TOKYO, August 14. /TASS/. The planned trip of Russian Prime Minister Dmitry Medvedev to the Kuril Islands will become an obstacle for developing the dialogue between Moscow and Tokyo, a Japanese Foreign Ministry representative said on Friday.
"If the visit occurs, this will become a great obstacle in the development of the political dialogue between Japan and Russia," the Kyodo news agency quoted the diplomat as saying.
The diplomat also said Russia should be "careful" about such actions if it wants the visit of Vladimir Putin to Japan to take place. The Russian leader’s trip to the country has been postponed due to the crisis in Ukraine.
Medvedev said in late July he planned to again visit the Kuril Islands and advised his colleagues in the government to follow suit. Medvedev was the first Russian senior official to visit the Kuril Islands in November 2010 when he was the president of Russia.
Japanese Foreign Minister Fumio Kishida then asked Medvedev to cancel his trip to the Kuril Islands noting that this could "hurt the feelings of the Japanese people." Medvedev’s spokesperson Natalya Timakova said the prime minister "determines the routes of his trips around the country himself and needs no recommendations from outside."

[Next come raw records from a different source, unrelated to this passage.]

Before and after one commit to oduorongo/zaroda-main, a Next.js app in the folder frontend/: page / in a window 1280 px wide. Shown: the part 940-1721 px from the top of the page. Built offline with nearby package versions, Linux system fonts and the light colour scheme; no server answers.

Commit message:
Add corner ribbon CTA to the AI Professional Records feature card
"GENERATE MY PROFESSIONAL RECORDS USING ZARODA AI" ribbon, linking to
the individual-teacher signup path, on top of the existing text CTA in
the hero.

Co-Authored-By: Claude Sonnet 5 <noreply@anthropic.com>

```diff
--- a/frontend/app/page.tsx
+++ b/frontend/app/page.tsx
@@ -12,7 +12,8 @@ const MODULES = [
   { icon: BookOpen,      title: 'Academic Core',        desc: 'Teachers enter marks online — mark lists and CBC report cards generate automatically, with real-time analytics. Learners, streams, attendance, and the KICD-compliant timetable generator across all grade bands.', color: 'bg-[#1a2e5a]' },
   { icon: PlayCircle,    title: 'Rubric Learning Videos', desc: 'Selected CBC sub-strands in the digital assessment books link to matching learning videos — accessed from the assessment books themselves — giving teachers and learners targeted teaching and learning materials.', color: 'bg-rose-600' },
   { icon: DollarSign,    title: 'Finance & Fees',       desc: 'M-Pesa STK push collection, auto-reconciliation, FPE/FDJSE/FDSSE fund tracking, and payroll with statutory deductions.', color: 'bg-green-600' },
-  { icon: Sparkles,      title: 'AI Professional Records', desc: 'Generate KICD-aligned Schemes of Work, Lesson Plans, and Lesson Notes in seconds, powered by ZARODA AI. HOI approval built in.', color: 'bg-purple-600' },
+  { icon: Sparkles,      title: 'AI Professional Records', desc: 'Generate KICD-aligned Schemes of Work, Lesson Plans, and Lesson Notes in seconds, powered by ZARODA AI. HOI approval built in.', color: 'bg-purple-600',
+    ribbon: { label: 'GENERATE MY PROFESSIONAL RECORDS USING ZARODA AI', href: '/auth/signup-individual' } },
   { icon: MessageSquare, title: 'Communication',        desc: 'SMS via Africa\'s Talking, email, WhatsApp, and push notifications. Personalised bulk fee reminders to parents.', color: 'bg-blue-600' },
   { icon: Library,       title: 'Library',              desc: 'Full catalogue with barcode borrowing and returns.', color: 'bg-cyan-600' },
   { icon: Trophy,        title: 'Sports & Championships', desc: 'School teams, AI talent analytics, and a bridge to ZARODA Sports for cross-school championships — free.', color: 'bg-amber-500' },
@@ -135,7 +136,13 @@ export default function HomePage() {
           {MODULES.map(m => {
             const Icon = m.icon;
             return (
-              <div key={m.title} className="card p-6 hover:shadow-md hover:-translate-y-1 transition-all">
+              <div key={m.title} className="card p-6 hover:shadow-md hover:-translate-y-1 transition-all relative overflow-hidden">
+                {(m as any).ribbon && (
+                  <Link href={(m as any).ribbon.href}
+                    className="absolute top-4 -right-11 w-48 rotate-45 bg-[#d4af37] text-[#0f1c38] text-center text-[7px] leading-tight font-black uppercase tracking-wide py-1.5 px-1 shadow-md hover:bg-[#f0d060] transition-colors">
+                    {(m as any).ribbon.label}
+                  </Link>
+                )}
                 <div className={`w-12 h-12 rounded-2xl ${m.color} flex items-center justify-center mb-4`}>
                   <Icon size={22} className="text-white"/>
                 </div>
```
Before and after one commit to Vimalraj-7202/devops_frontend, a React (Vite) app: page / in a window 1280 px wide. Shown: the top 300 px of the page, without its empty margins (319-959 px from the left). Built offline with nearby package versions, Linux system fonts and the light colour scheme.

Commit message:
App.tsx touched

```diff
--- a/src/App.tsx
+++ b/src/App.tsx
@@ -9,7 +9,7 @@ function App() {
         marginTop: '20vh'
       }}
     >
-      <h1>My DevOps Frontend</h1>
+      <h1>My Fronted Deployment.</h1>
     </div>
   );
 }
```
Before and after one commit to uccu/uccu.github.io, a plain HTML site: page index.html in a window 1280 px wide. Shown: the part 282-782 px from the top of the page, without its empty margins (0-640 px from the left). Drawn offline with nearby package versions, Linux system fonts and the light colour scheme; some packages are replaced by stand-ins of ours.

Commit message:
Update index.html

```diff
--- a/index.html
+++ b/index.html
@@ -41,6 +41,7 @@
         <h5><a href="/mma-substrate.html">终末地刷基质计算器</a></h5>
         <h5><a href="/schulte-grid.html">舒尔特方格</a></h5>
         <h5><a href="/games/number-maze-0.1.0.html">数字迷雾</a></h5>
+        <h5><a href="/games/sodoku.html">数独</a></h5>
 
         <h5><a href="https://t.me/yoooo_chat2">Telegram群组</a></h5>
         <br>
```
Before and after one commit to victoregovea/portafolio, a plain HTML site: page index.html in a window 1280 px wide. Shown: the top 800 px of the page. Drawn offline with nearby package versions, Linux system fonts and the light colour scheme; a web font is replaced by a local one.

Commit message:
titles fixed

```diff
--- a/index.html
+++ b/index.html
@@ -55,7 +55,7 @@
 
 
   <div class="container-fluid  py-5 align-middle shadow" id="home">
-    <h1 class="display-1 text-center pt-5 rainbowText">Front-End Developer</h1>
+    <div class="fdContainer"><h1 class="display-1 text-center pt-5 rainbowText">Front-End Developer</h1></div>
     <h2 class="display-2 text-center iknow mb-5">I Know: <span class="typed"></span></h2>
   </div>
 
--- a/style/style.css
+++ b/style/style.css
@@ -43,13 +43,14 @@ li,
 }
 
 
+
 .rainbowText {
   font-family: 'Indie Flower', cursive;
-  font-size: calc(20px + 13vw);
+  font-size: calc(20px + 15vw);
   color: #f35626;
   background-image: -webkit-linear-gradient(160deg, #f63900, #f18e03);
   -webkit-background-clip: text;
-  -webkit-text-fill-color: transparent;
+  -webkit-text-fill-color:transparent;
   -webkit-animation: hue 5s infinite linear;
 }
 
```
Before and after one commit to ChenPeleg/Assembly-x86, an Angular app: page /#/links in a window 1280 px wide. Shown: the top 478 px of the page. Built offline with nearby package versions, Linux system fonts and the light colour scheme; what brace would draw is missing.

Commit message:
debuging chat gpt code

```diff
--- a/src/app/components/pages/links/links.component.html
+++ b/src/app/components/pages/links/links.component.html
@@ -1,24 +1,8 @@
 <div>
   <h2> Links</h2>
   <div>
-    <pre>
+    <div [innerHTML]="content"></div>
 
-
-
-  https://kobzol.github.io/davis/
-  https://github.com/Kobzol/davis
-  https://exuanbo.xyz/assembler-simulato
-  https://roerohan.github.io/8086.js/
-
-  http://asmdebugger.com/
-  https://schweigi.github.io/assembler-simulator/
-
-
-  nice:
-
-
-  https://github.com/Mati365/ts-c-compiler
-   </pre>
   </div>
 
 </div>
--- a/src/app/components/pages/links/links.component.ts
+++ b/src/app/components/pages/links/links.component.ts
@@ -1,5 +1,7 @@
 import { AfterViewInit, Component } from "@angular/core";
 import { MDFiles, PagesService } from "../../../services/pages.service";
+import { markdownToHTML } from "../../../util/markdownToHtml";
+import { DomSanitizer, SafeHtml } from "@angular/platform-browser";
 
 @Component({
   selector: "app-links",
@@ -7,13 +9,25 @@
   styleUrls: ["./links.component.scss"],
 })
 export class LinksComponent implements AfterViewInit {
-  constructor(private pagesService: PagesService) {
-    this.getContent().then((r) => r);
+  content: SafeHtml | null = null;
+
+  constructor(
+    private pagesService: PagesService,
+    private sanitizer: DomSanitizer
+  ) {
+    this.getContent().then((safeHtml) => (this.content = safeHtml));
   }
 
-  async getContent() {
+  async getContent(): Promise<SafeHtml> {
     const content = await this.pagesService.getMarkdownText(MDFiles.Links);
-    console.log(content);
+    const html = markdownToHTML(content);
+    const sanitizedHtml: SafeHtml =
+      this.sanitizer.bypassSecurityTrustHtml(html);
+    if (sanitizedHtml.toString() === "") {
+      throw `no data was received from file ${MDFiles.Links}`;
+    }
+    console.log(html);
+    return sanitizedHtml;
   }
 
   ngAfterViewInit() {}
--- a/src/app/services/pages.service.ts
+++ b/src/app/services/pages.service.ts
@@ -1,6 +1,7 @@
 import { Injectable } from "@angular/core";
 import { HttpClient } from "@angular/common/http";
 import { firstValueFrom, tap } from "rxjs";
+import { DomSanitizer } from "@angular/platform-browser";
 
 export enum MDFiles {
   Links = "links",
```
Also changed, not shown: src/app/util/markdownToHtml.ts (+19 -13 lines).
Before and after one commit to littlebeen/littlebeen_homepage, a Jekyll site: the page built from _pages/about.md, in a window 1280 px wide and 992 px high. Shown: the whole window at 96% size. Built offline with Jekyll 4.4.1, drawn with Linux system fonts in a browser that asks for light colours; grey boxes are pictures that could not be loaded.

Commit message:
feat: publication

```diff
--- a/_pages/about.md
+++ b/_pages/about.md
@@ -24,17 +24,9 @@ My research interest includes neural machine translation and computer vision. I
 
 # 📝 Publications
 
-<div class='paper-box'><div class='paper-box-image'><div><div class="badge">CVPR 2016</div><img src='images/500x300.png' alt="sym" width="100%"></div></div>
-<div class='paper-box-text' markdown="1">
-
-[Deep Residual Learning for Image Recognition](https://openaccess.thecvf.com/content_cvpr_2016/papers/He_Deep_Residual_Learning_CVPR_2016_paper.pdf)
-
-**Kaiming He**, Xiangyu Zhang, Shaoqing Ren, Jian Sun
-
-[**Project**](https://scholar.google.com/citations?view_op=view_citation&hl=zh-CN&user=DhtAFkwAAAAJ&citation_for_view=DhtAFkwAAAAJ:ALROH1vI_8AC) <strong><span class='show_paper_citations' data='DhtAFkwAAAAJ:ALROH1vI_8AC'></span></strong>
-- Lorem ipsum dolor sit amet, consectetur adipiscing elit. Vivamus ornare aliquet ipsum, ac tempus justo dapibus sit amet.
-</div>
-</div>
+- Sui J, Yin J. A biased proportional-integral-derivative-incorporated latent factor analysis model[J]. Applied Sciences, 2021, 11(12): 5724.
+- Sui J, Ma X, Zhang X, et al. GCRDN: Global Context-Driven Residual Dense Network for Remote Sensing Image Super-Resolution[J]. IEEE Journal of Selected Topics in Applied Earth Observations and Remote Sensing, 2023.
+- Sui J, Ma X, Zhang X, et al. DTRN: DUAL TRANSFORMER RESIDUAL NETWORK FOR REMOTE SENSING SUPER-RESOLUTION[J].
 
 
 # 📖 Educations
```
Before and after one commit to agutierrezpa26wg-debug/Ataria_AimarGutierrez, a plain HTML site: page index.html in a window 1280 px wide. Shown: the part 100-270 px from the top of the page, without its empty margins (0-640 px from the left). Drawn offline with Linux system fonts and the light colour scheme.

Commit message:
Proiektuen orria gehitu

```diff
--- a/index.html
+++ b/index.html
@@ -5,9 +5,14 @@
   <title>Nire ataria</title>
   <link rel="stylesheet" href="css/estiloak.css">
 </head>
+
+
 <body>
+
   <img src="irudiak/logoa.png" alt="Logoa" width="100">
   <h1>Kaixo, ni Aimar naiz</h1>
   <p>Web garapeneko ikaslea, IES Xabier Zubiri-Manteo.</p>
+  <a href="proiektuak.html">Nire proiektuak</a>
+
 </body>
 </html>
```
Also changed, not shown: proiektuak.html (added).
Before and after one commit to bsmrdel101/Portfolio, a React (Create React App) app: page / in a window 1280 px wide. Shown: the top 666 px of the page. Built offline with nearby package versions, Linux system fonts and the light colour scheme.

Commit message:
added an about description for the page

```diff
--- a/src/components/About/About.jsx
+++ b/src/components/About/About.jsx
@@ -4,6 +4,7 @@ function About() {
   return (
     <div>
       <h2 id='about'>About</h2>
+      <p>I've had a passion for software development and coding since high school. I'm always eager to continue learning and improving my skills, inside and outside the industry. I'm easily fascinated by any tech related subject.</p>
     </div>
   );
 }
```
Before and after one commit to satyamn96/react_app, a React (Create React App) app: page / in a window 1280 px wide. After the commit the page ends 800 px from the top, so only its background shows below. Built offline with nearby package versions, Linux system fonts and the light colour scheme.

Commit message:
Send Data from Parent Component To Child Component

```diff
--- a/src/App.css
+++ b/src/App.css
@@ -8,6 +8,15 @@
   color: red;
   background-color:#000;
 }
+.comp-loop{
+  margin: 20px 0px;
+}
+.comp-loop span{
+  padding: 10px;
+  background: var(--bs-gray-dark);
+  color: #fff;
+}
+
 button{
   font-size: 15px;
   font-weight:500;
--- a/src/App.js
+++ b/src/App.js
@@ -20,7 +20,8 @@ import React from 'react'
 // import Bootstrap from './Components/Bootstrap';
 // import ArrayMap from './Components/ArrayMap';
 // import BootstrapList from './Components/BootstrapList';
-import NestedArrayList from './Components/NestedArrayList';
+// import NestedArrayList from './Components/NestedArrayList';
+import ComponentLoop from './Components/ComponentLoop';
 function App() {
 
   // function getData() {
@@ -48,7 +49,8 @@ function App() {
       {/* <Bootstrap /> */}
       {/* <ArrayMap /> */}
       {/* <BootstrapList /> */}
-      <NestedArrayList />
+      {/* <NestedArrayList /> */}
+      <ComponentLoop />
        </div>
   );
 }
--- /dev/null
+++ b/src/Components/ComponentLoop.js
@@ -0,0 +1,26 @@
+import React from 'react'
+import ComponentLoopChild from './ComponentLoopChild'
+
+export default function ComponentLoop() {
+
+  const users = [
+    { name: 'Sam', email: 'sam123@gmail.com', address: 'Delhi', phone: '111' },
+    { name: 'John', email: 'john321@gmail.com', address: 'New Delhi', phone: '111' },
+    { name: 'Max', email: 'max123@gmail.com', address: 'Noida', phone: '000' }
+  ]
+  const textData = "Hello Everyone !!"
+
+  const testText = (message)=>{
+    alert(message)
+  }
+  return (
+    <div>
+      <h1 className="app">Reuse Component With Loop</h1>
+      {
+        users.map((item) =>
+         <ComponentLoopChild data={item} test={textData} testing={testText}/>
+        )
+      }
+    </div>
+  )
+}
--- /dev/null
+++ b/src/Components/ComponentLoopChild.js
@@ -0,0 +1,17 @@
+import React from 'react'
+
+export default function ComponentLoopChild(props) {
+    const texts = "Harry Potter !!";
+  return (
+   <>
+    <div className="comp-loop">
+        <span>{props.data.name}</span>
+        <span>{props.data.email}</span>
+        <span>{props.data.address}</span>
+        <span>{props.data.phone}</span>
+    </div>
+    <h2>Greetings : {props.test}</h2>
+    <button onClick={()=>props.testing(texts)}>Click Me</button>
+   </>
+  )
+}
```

A diplomatic source told TASS late last month that addressing Japan’s concerns, the Foreign Ministry said that "the Russian leadership pays increased attention to the task of social and economic development of this Russian region, and Russian officials will continue trips to these [Kuril] Islands."
"We take no account of Tokyo’s stance and have no intention to do that in future. We also advised the Japanese side not to express such ‘concerns, which incite unnecessary tensions in bilateral relations, to us in future," the source stressed.
On Thursday, Japan’s government lodged a protest to the Russian embassy amid the visit of the presidential envoy to the Far Eastern federal district, Yuri Trutnev to Iturup, one of the islands in the Southern Kurils claimed by Tokyo.
The four islands of Russia’s Southern Kurils - Shikotan, Khabomai, Iturup and Kunashir, which Japan calls its northern territories, have been a source of dispute between Moscow and Tokyo all through the post-war period. Russia and Japan have no peace treaty signed after World War II.